There were ways, however, in which I was a part of the problem. First, I was part of the problem because I had passed on burdens of shame, fear and guilt to my son long before I knew that I carried these burdens myself. Like all parents, there were ways I had hurt my son and had failed him. The inherited burdens of shame, fear, guilt and unresolved pain that he carried were, in part, what made him more vulnerable to making self-destructive choices.
Second, I was part of the problem because I continued to try to fix or control my son and his problem. In doing this, I continued to slip back into minimizing or denying his drug use, wanting to avoid the truth because I didn’t want to face the pain.
Third, I was part of the problem because I was not taking good care of myself. I was so busy with all the insanity of the situation that I neglected some of my own basic needs.
Telling myself and God and a few other people these basic truths helped to free me from adding more shame and fear and guilt to my life or to our son’s life. Honesty freed me from getting lost in self-blame or from needlessly blaming others. Shame and blame only add to the problem. Telling the truth, however, is like shining a light in the dark. It brings a simplicity and a clarity.
The simplicity and clarity that were evident when I told the truth was that there was a problem of great significance; our son needed help; I needed help; our family needed help. Truth, when we find it, is always freeing.

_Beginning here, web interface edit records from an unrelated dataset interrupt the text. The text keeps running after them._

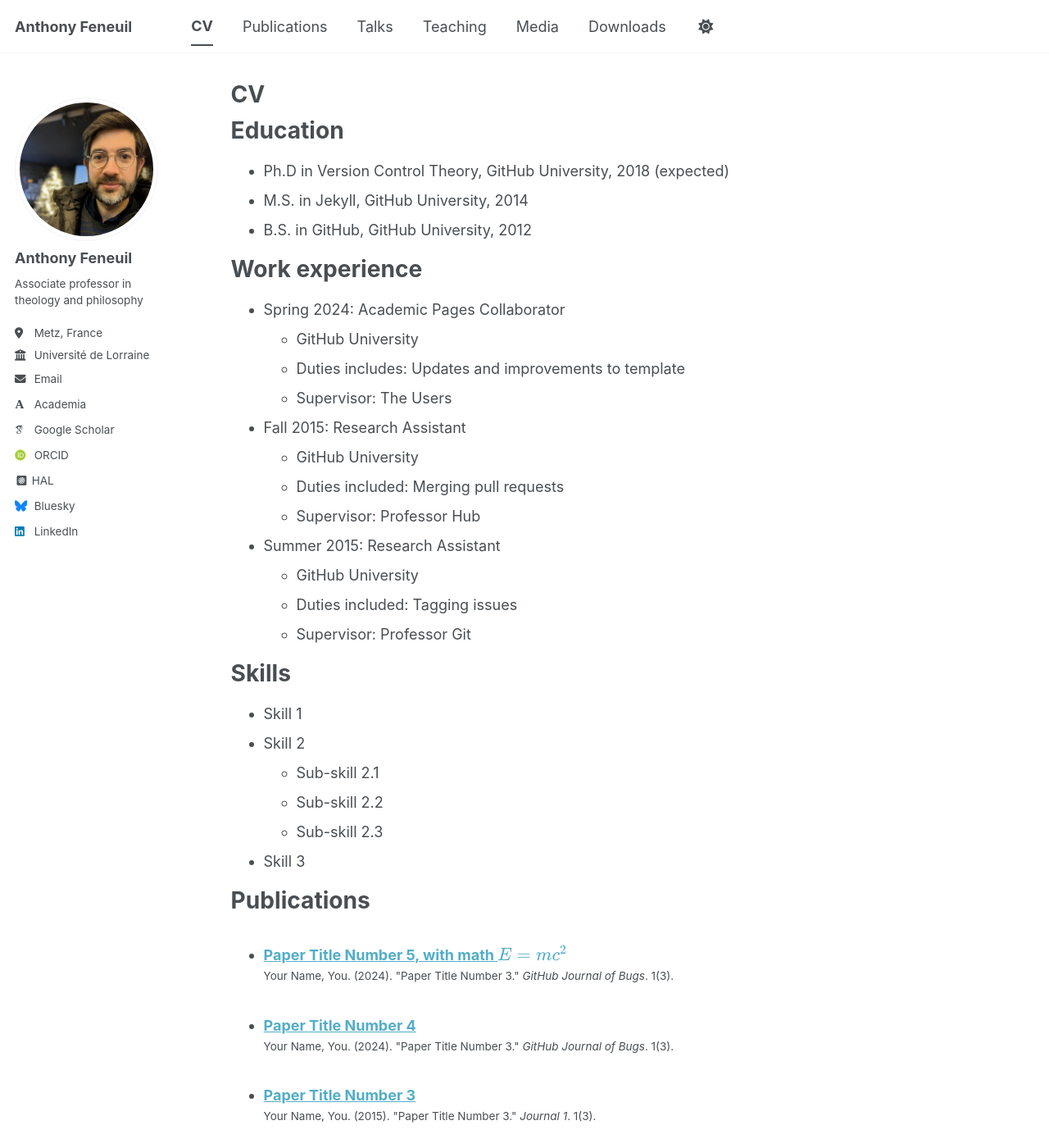
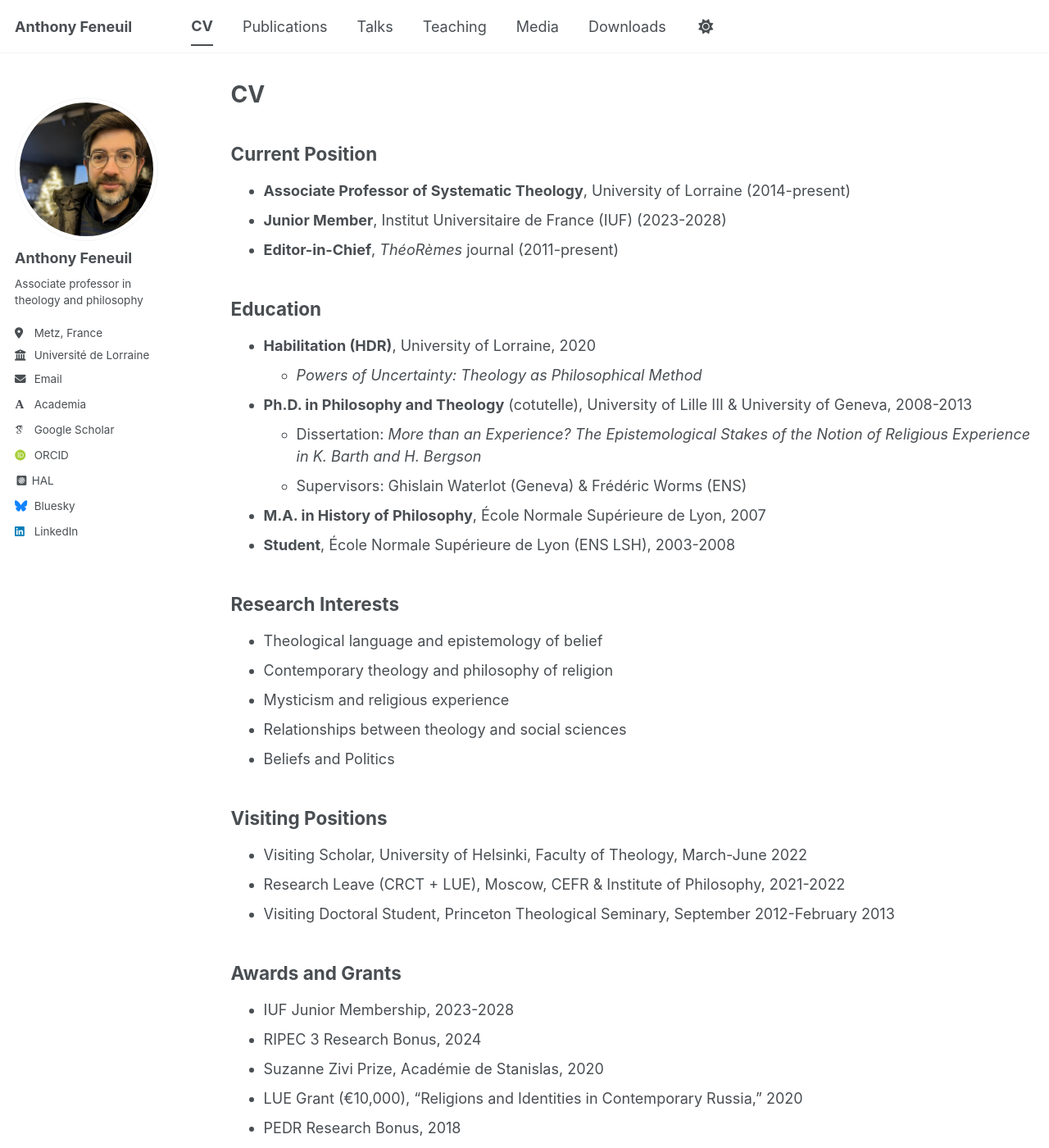
Before and after one commit to anfnl/anfnl.github.io, a Jekyll site: the page built from _pages/cv.md, in a window 1280 px wide and 1400 px high. Shown: the whole window at 82% size. Built offline with Jekyll 4.4.1, drawn with Linux system fonts in a browser that asks for light colours; some web fonts are replaced; a script bundle is joined from its source files by our own code; library files that are not in the unit come from our copies; some of the changed text lies outside the part shown.

Commit message:
Update cv.md

```diff
--- a/_pages/cv.md
+++ b/_pages/cv.md
@@ -9,37 +9,66 @@ redirect_from:
 
 {% include base_path %}
 
-Education
-======
-* Ph.D in Version Control Theory, GitHub University, 2018 (expected)
-* M.S. in Jekyll, GitHub University, 2014
-* B.S. in GitHub, GitHub University, 2012
+## Current Position
 
-Work experience
-======
-* Spring 2024: Academic Pages Collaborator
-  * GitHub University
-  * Duties includes: Updates and improvements to template
-  * Supervisor: The Users
+* **Associate Professor of Systematic Theology**, University of Lorraine (2014-present)
+* **Junior Member**, Institut Universitaire de France (IUF) (2023-2028)
+* **Editor-in-Chief**, *ThéoRèmes* journal (2011-present)
 
-* Fall 2015: Research Assistant
-  * GitHub University
-  * Duties included: Merging pull requests
-  * Supervisor: Professor Hub
 
-* Summer 2015: Research Assistant
-  * GitHub University
-  * Duties included: Tagging issues
-  * Supervisor: Professor Git
+## Education
 
-Skills
-======
-* Skill 1
-* Skill 2
-  * Sub-skill 2.1
-  * Sub-skill 2.2
-  * Sub-skill 2.3
-* Skill 3
+* **Habilitation (HDR)**, University of Lorraine, 2020
+  * *Powers of Uncertainty: Theology as Philosophical Method*
+* **Ph.D. in Philosophy and Theology** (cotutelle), University of Lille III & University of Geneva, 2008-2013
+  * Dissertation: *More than an Experience? The Epistemological Stakes of the Notion of Religious Experience in K. Barth and H. Bergson*
+  * Supervisors: Ghislain Waterlot (Geneva) & Frédéric Worms (ENS)
+* **M.A. in History of Philosophy**, École Normale Supérieure de Lyon, 2007
+* **Student**, École Normale Supérieure de Lyon (ENS LSH), 2003-2008
+
+## Research Interests
+
+* Theological language and epistemology of belief
+* Contemporary theology and philosophy of religion
+* Mysticism and religious experience
+* Relationships between theology and social sciences
+* Beliefs and Politics
+
+## Visiting Positions
+
+* Visiting Scholar, University of Helsinki, Faculty of Theology, March-June 2022
+* Research Leave (CRCT + LUE), Moscow, CEFR & Institute of Philosophy, 2021-2022
+* Visiting Doctoral Student, Princeton Theological Seminary, September 2012-February 2013
+
+## Awards and Grants
+
+* IUF Junior Membership, 2023-2028
+* RIPEC 3 Research Bonus, 2024
+* Suzanne Zivi Prize, Académie de Stanislas, 2020
+* LUE Grant (€10,000), "Religions and Identities in Contemporary Russia," 2020
+* PEDR Research Bonus, 2018
+
+## Editorial Responsibilities
+
+* Editor-in-Chief, *ThéoRèmes* (2011-present) - indexed in ERIH+, Scopus
+* Editorial Board, *Laval théologique et philosophique* (2025-present)
+* Editorial Board, *Analecta Bruxellensia* (2024-present)
+
+## Professional Societies
+
+* Secretary, Société francophone de philosophie de la religion (2022-present)
+* Member, Société des amis de Bergson
+
+## Languages
+
+* French (native)
+* English (fluent, C1)
+* Russian (B2)
+* German (reading knowledge, A2)
+
+---
+
+For detailed information, see my [publications](publications/), [talks](talks/), and [teaching](teaching/) pages.
 
 Publications
 ======
@@ -58,7 +87,3 @@ Teaching
   <ul>{% for post in site.teaching reversed %}
     {% include archive-single-cv.html %}
   {% endfor %}</ul>
-
-Service and leadership
-======
-* Currently signed in to 43 different slack teams
```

My goodness……it’s amazing how much illumination your sons addictive circumstances brought to your life. It’s really wonderful that you have wrought so much clarity and growth from your suffering. That’s what it’s really all about.
I’m finally at the point where I am able to appreciate these painful personal experiences from the perspective of the lessons themselves rather than the surface level of the day to day angst. I find that I frequently have to remind myself that nothing is occurring in the absence of Gods providence and if this is true then there must be something of great value that is being offered in the experience. So taking each thought captive and holding it up to the light of the truth really does help to alleviate suffering.
In response to your themes of truth and honesty, If I could offer only one piece of radically, life changing, “one size fits all ” advice it would be to make a personal commitment to tell ourselves and others the truth. This one thing is so miraculous that It’s truly like being significantly visually impaired and not knowing it, and finally putting on corrective lenses for the first time. You’ll be like…. ” I CAN SEE! I didn’t even know I was nearly blind”! lol
I grew up in a home where I was conditioned and raised in extreme immorality. I was taught and conditioned dishonesty in every facet of life both explicitly and implicitly from my birth . My mom would encourage me to lie to my Father and vice verse. And I also learned to lie and tell my parents whatever was required in order to survive ( Both parents are also very Machiavellian). And so for my whole unregenerate life, I had great difficulty not only telling the truth but actually identifying the truth. Truth was a big blur and an abstraction which was rooted partially in fantasy and partially primitive subjective emotions. I thought “Truth” was relative. But once I became Christian and began to adhere to an ethical code of conduct, I came to understand that moral relativism is a lie. Truth is concrete!
So I affirm your experience of honesty and truth as freedom from shame and distortion. You have an invaluable testimony !
Juanita Ryan says
Lisa, your story is both painful and powerful. Thank you so much for sharing what it has meant in your life to discover that the truth sets us free! Blessings on you as you continue to walk in this beautiful light.